For those of us who thought Jeffrey Epstein probably had a larger group of rich and powerful acquaintances than we had known about, the Wall Street Journal appears to have proven us right.
A story over the weekend says the following people spent a little (or quite a lot of time) with Epstein even after he was a registered sex offender:
- The Director of the CIA (currently)
- The Chief Legal Officer at Goldman Sachs who serves on a committee in charge of screening clients who would hurt the firm’s image
- The President of Bard College, conductor Leon Botstein
- Left-wing linguist and political commentator, Noam Chomsky
The list goes on. What struck me about the story was that it entirely neutral in tone. It didn’t say these people had done anything illegal or even wrong. It just reported on the contacts and let the readers decide for themselves. Some of the meetings scheduled with Epstein couldn’t be confirmed. None of the meetings in the article took place on Epstein’s private island in the U.S. Virgin Islands.
This is exactly what our due diligence does. We never write, “This is a bad person” or “This is a great person.” We don’t say “This looks like a low-risk investment.” We present all the facts and let our clients decide what to do with them.
For that reason, I have never testified as an expert witness about our findings, because they are drawn from sources that speak for themselves: Public records (which like ordinary business records not subject to the hearsay rule), and newspaper and other media records. We don’t assert that the newspaper got it right, or that the person’s allegations on his LinkedIn profile are correct.

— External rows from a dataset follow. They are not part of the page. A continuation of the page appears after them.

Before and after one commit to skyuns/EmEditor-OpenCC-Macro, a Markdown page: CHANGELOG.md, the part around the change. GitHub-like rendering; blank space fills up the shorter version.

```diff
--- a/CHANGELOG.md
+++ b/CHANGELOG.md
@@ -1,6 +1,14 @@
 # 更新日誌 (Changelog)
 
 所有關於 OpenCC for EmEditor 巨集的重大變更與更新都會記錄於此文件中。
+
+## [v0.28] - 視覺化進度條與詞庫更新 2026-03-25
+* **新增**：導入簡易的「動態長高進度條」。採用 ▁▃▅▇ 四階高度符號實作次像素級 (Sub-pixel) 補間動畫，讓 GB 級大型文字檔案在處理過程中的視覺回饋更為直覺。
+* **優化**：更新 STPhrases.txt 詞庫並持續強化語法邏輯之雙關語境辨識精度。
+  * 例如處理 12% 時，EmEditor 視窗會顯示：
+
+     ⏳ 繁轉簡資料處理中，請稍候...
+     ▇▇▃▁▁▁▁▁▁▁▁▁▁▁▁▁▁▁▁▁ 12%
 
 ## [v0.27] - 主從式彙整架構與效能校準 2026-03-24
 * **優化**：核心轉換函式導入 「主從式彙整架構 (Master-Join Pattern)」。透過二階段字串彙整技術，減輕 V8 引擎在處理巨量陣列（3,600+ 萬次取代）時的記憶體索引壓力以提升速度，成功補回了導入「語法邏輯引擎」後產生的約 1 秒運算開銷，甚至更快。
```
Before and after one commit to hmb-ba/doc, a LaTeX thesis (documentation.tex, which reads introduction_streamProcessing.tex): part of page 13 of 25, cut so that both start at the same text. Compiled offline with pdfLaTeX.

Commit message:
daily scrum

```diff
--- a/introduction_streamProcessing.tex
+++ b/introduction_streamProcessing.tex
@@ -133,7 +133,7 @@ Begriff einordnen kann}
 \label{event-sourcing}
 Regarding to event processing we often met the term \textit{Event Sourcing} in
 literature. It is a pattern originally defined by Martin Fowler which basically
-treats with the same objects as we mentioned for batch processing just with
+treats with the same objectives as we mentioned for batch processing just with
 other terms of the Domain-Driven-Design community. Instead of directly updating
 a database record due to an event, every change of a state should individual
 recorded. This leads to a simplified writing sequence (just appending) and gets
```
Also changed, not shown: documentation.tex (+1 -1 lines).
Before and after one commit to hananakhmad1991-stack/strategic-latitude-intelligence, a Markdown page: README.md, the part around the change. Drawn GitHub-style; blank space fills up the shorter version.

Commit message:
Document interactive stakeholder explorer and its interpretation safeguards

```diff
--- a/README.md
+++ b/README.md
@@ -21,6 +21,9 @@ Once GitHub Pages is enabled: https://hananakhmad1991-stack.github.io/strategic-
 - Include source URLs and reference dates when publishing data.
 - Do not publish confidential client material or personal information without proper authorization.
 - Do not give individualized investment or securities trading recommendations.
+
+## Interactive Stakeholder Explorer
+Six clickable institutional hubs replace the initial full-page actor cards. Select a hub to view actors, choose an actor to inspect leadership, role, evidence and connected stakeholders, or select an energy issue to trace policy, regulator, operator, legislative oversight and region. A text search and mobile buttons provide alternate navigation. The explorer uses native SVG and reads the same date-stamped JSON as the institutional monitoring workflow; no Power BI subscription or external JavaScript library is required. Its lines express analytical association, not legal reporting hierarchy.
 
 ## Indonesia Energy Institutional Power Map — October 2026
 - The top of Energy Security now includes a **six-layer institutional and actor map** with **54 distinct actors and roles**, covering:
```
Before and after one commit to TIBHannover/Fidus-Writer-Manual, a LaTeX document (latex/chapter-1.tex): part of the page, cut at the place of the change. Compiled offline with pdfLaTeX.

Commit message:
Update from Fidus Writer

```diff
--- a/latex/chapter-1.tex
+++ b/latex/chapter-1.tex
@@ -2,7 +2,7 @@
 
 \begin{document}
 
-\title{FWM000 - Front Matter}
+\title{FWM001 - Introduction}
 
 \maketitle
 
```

We just report what we find, being careful to help our clients understand how they might want to weigh the evidence and how the evidence fits together. An SEC proxy filing that someone resides in a particular place or is a particular age is more reliable than an assertion on Instagram. People and companies do lie on SEC filings – just not that often. A drunk driving charge is something a lot of people get and recover from. A DUI around the time of a gap in a resume that covers up being fired for drinking on the job is more serious.
Not Just About Breaking the Law
Should these famous people have remained clear of Jeffrey Epstein after he pleaded guilty in 2008 to soliciting and procuring a minor for prostitution? They did nothing illegal in doing business with such a person.
But due diligence is often about more than just the question, “Did they break the law?” Many of the people who met with Epstein told the newspaper they regretted ever knowing him, probably because what has come out about Epstein since those meetings is many times worse than one charge of soliciting and procuring (which for many would have been enough to stay clear).
The meetings with Epstein noted in the article took place between 2013 and 2017. Epstein died in prison while facing charges brought in 2019 for sex trafficking between 2002 and 2005. The U.S. Attorney for the Southern District of New York alleged that Epstein “sexually exploited and abused dozens of underage girls by enticing them to engage in sex acts with him in exchange for money.” Last year, Epstein’s longtime associate Ghislaine Maxwell was sentenced to 20 years in prison for conspiring with Epstein to sexually abuse minors.
The Felon Continuum
Many people would have looked at Epstein’s conviction from five years before and run for the hills. Others think it shameful to be penalized for losing a job or losing business for dealing with convicted felons.
Some people distinguish between associating with white collar criminals (say Michael Milken) and violent criminals (I certainly would include soliciting and procuring minors in the latter category).
On the other hand, New York actually favors people with criminal records in deciding who gets cannabis dispensary licenses. And as Leon Botstein said in the article, he met with Epstein knowing about the guilty plea because “we believe in rehabilitation.”
Many states require lawyers to report to authorities when they see evidence of an ongoing crime. If any of the people in the article had commissioned due diligence of Epstein, they would have found a past crime. Allegations in the media of more wrongdoing are certainly pertinent and reportable in the course of due diligence, but don’t amount to looking the other way when a crime is clearly being committed.
However I personally come down on the issue of Epstein or anyone else (and I am happy to give clients my views if asked), my due diligence just reports and lets the clients come to their own conclusions about whether to do business with the person in question. Sometimes their conclusions are not the ones I would have made.
But that is the client’s business, not mine.